LIVINGSTON, NJ — Members of the Livingston Committee for Diversity and Inclusion (LCDI) are on a mission to have Livingston be the next municipality to support Women’s Veterans Day, a celebration that recognizes the contribution of women in the military and educates the public about their sacrifices.
LCDI chair Billy Fine attended Monday’s township council meeting along with committee members and several local veterans to share information about how women in the military are often overlooked and request that the mayor and council recognize June 12 as Women’s Veterans Day in Livingston.
“The LCDI took a vote several months ago on whether we would pursue this matter as a committee,” said Fine. “The vote was unanimously in favor, so we began to compile our data. I hope we can work closely and continue to have many productive conversations with Livingston's veteran population and have high hopes the mayor and council will recognize this locally.”
Although the LCDI does not “wish to diminish the acts of valor and service celebrated and remembered on Veterans Day on Nov. 11,” Fine noted that the committee's intention is to “recognize women veterans who have traditionally been recognized as nothing more than ‘silent heroes,’ such as those who may not have been recognized historically.”
The long-term goal is to have Women’s Veterans Day recognized as a national holiday, but for now the LCDI hopes that Livingston will be the first municipality in New Jersey to join in the celebration on June 12—a date that was selected based on President Franklin D. Roosevelt's signing of the Women in the Military Act.
Among those on the state level who have already shown support for the LCDI’s proposal is Assemblywoman Cleopatra Tucker, chair of the Assembly Military and Veterans Affairs Committee for New Jersey’s 28th Legislative District, who has introduced similar legislation within the assembly.
“It is extremely important that we recognize the impact that our veterans have made on our lives and communities,” said Tucker. “It is particularly important that we recognize our women veterans for their service and commitment despite the obstacles they faced.

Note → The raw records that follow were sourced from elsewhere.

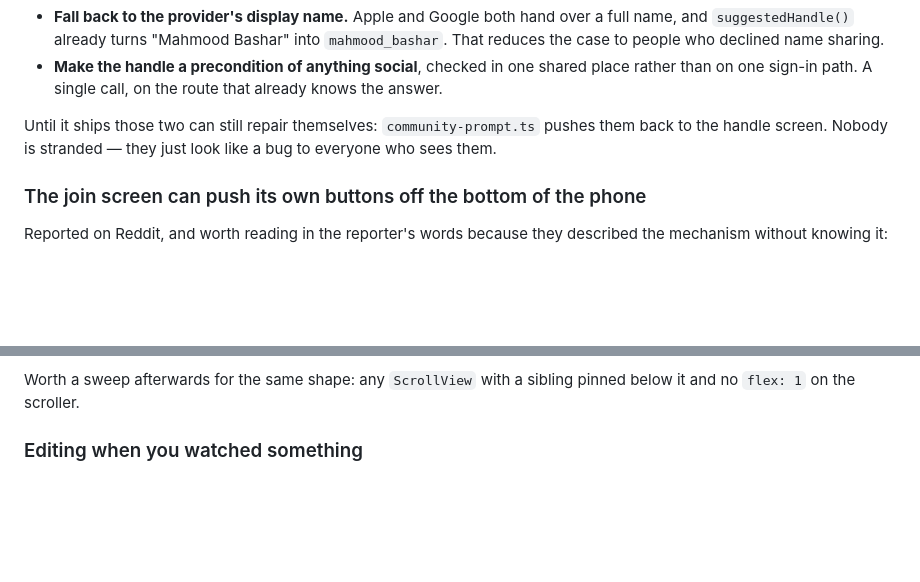
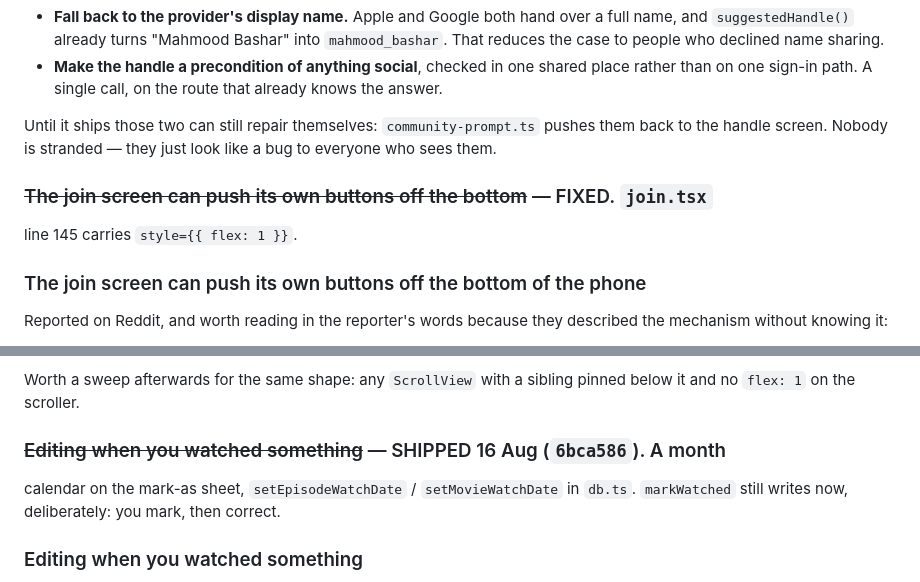
Before and after one commit to mahmoodbashar08/opentv-app, a Markdown page: CHANGELOG.md, 2 parts joined by grey strips. Drawn GitHub-style; blank space fills up the shorter version.

```diff
--- a/CHANGELOG.md
+++ b/CHANGELOG.md
@@ -289,6 +307,9 @@ Until it ships those two can still repair themselves: `community-prompt.ts`
 pushes them back to the handle screen. Nobody is stranded — they just look like
 a bug to everyone who sees them.
 
+### ~~The join screen can push its own buttons off the bottom~~ — FIXED. `join.tsx`
+line 145 carries `style={{ flex: 1 }}`.
+
 ### The join screen can push its own buttons off the bottom of the phone
 Reported on Reddit, and worth reading in the reporter's words because they
 described the mechanism without knowing it:
@@ -322,6 +343,10 @@ nothing — and the answer to "why does nobody join" might partly be this.
 
 Worth a sweep afterwards for the same shape: any `ScrollView` with a sibling
 pinned below it and no `flex: 1` on the scroller.
+
+### ~~Editing when you watched something~~ — SHIPPED 16 Aug (`6bca586`). A month
+calendar on the mark-as sheet, `setEpisodeWatchDate` / `setMovieWatchDate` in `db.ts`.
+`markWatched` still writes now, deliberately: you mark, then correct.
 
 ### Editing when you watched something
 `markWatched(showId, season, episode)` takes no date. It writes "now", always,
```
Also changed, not shown: other parts of CHANGELOG.md (+18 -0 lines).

It is important to highlight their efforts and growing presence in the state...I am proud that Livingston will support these efforts by creating a Municipal Day in their honor.”
Assembly members John McKeon and Mila Jasey, representing New Jersey’s 27th Legislative District, commended Tucker for “leading the charge” to enact Women’s Veterans Day as well as the LCDI for “recognizing the day with a platform of education, inclusion and dignity.”
“With nearly 26,000 female veterans in New Jersey, women have undoubtedly had a significant impact on the United States military and served their country courageously, yet their contributions are largely overlooked,” they said in a joint statement. “Designating June 12 as Women’s Veterans Day recognizes the commitment, contributions and sacrifices female veterans have made for our country.”
Fine also noted that Gov. Phil Murphy is currently pushing to have the state recognize the holiday, and Congresswoman Mikey Sherrill, a U.S. Navy veteran, has also expressed appreciation of these efforts.
Members of the township council also appreciated the idea, but were concerned that the date is approaching too quickly to have the designation occur in 2019.
“Women veterans should not be forgotten, so if something can’t be done before [June 12], I think we should still do something,” said Deputy Mayor Rudy Fernandez, who suggested having a back-up plan, such as hosting a ceremony, “at least to get something going this year on this date.”
Fine said that the committee is going to “try with all of our hearts and all of our resources to make this happen within this time frame,” but added that the committee has also been invited to participate in Livingston’s Memorial Day Parade and has considered requesting to have the women veterans represented there.
“That would be our first step in having that kind of inclusion in the military on our end, but we’re here to build the bonds and do the work,” he said. “If it does take us past June 12, we will have a plan in place, but I anticipate that we should have something in mid-May at the latest.”
Fine offered to make himself available to the governing body for any follow-up questions regarding this request.